▶ **EXERCISE**: In the records, each line holding "unhidden" must be reported.

(Before-and-after change data)
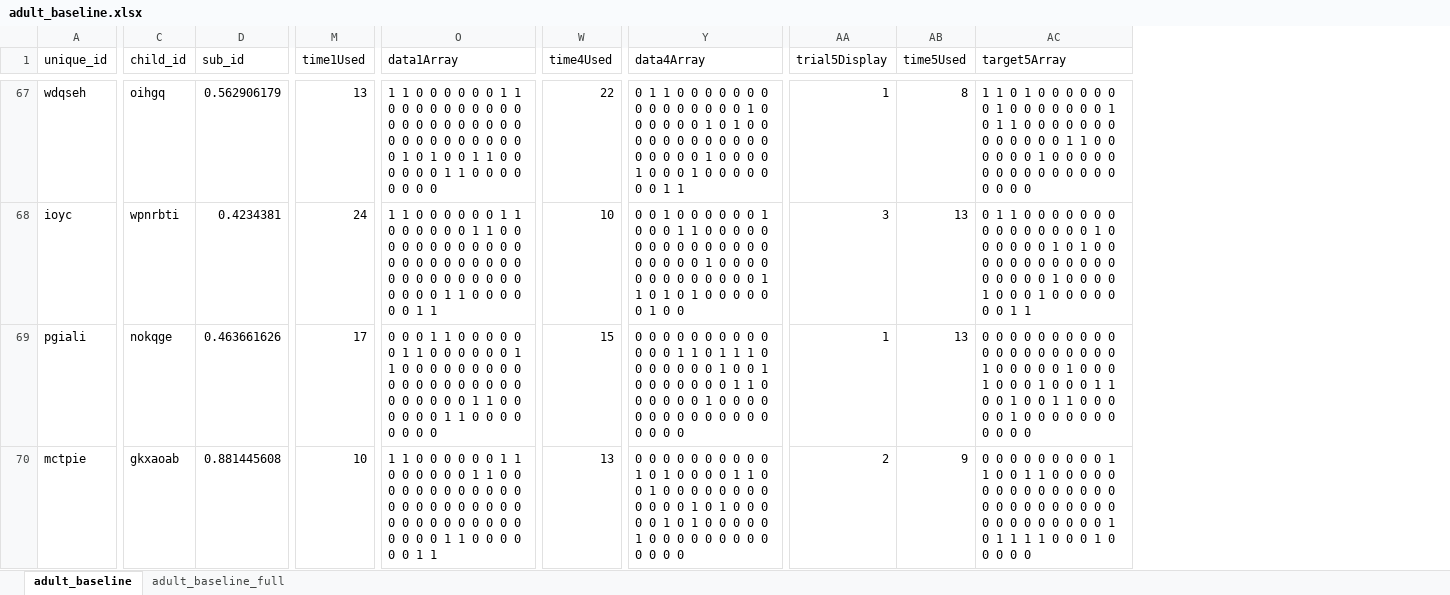
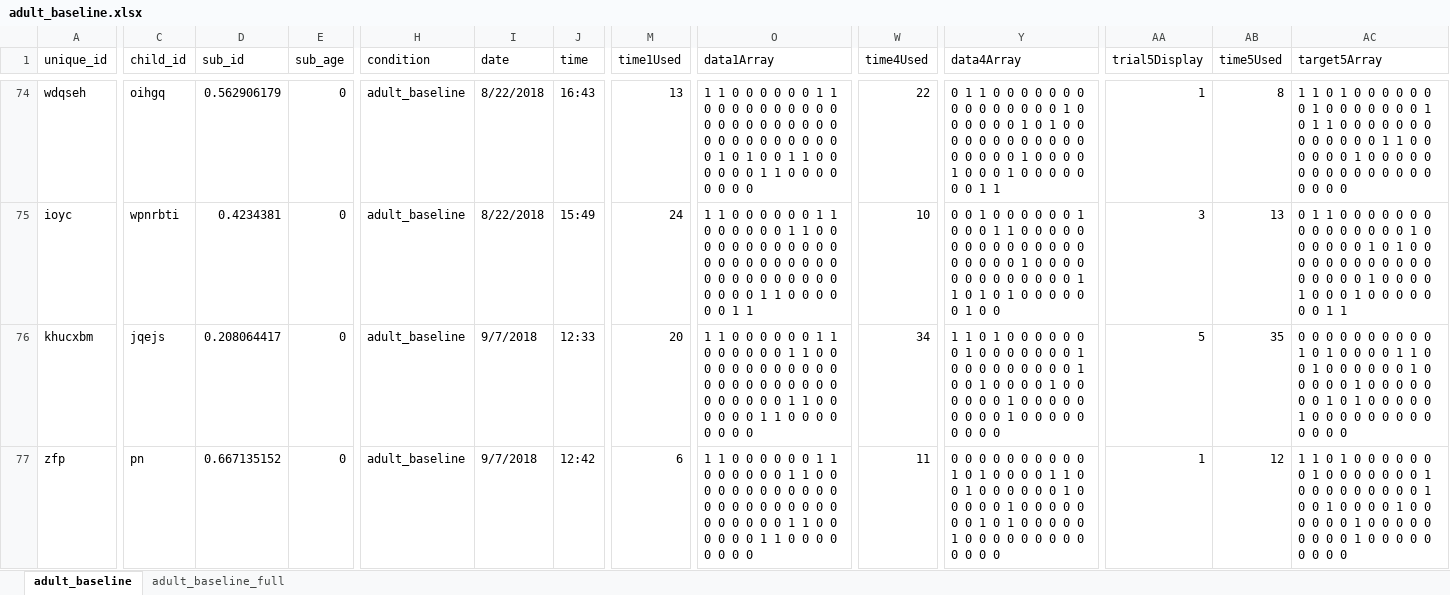
Before and after one commit to mcmeyers/iteratedlearning, an Excel workbook: data/adult_baseline.xlsx, sheet adult_baseline, drawn as a sheet; only a part is shown, gaps mark what is left out; values as stored, in another font and other column widths than the file's, no cell formats; conditional formats not drawn; addresses are those after the commit; the diff covers the shown part only; the diff names each change by its address in the sheet, - before the commit and + after, or states it on an @@ line.

```diff
--- a/data/adult_baseline.xlsx (sheet adult_baseline)
+++ b/data/adult_baseline.xlsx (sheet adult_baseline)
@@ column E (sub_age) unhidden, rows 74-77: all 0 @@
@@ column H (condition) unhidden, rows 74-77: all adult_baseline @@
@@ column I (date) unhidden, rows 74-77: 8/22/2018 | 8/22/2018 | 9/7/2018 | 9/7/2018 @@
@@ column J (time) unhidden, rows 74-77: 16:43 | 15:49 | 12:33 | 12:42 @@
-A76 (unique_id): pgiali
+A76 (unique_id): khucxbm
-C76 (child_id): nokqge
+C76 (child_id): jqejs
-D76 (sub_id): 0.463661626
+D76 (sub_id): 0.208064417
-M76 (time1Used): 17
+M76 (time1Used): 20
-O76 (data1Array): 0 0 0 1 1 0 0 0 0 0 0 1 1 0 0 0 0 0 0 1 1 0 0 0 0…
+O76 (data1Array): 1 1 0 0 0 0 0 0 1 1 0 0 0 0 0 0 1 1 0 0 0 0 0 0 0…
-W76 (time4Used): 15
+W76 (time4Used): 34
-Y76 (data4Array): 0 0 0 0 0 0 0 0 0 0 0 0 0 1 1 0 1 1 1 0 0 0 0 0 0 0 1 0 0 1 0 0 0 0 0 0 0 1 1 0 0 0 0 0 0 1 0 0 0 0 0 0 0 0 0 0 0 0 0…
+Y76 (data4Array): 1 1 0 1 0 0 0 0 0 0 0 1 0 0 0 0 0 0 0 1 0 0 0 0 0 0 0 0 0 1 0 0 1 0 0 0 0 1 0 0 0 0 0 0 1 0 0 0 0 0 0 0 0 0 1 0 0 0 0…
-AA76 (trial5Display): 1
+AA76 (trial5Display): 5
-AB76 (time5Used): 13
+AB76 (time5Used): 35
-AC76 (target5Array): …0 0 0 0 0 0 0 0 0 0 0 0 0 0 1 0 0 0 0 0 1 0 0 0 1 0 0 0 1 0 0 0 1 1 0 0 1 0 0 1 1 0 0 0 0 0 1 0 0 0 0…
+AC76 (target5Array): …0 0 0 0 1 0 1 0 0 0 0 1 1 0 0 1 0 0 0 0 0 0 1 0 0 0 0 0 1 0 0 0 0 0 0 0 1 0 1 0 0 0 0 0 1 0 0 0 0 0 0…
-A77 (unique_id): mctpie
+A77 (unique_id): zfp
-C77 (child_id): gkxaoab
+C77 (child_id): pn
-D77 (sub_id): 0.881445608
+D77 (sub_id): 0.667135152
-M77 (time1Used): 10
+M77 (time1Used): 6
-O77 (data1Array): …0 0 0 0 0 0 0 0 0 0 0 0 1 1 0 0 0 0 0 0 1 1
+O77 (data1Array): …0 0 0 0 1 1 0 0 0 0 0 0 1 1 0 0 0 0 0 0 0 0
-W77 (time4Used): 13
+W77 (time4Used): 11
-Y77 (data4Array): …0 0 0 0 0 0 0 0 0 0 1 0 1 0 0 0 0…
+Y77 (data4Array): …0 0 0 0 1 0 0 0 0 0 1 0 0 0 0 0 0…
-AA77 (trial5Display): 2
+AA77 (trial5Display): 1
-AB77 (time5Used): 9
+AB77 (time5Used): 12
-AC77 (target5Array): 0 0 0 0 0 0 0 0 0 1 1 0 0 1 1 0 0 0 0 0 0 0 0 0 0 0 0 0 0 0 0 0 0 0 0 0 0 0 0 0 0 0 0 0 0 0 0 0 0 1 0 1 1 1 1 0 0 0 1 0 0 0 0…
+AC77 (target5Array): 1 1 0 1 0 0 0 0 0 0 0 1 0 0 0 0 0 0 0 1 0 0 0 0 0 0 0 0 0 1 0 0 1 0 0 0 0 1 0 0 0 0 0 0 1 0 0 0 0 0 0 0 0 0 1 0 0 0 0 0 0 0 0…
```
Also changed, not shown: 7 added rows, 14 removed rows and 208 edited cells elsewhere in this sheet, sheet adult_baseline_full, cell formats, formulas that keep their value, hidden cells, 10 other files.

▶ **RESULT FOR THIS TASK**:
@@ column E (sub_age) unhidden, rows 74-77: all 0 @@
@@ column H (condition) unhidden, rows 74-77: all adult_baseline @@
@@ column I (date) unhidden, rows 74-77: 8/22/2018 | 8/22/2018 | 9/7/2018 | 9/7/2018 @@
@@ column J (time) unhidden, rows 74-77: 16:43 | 15:49 | 12:33 | 12:42 @@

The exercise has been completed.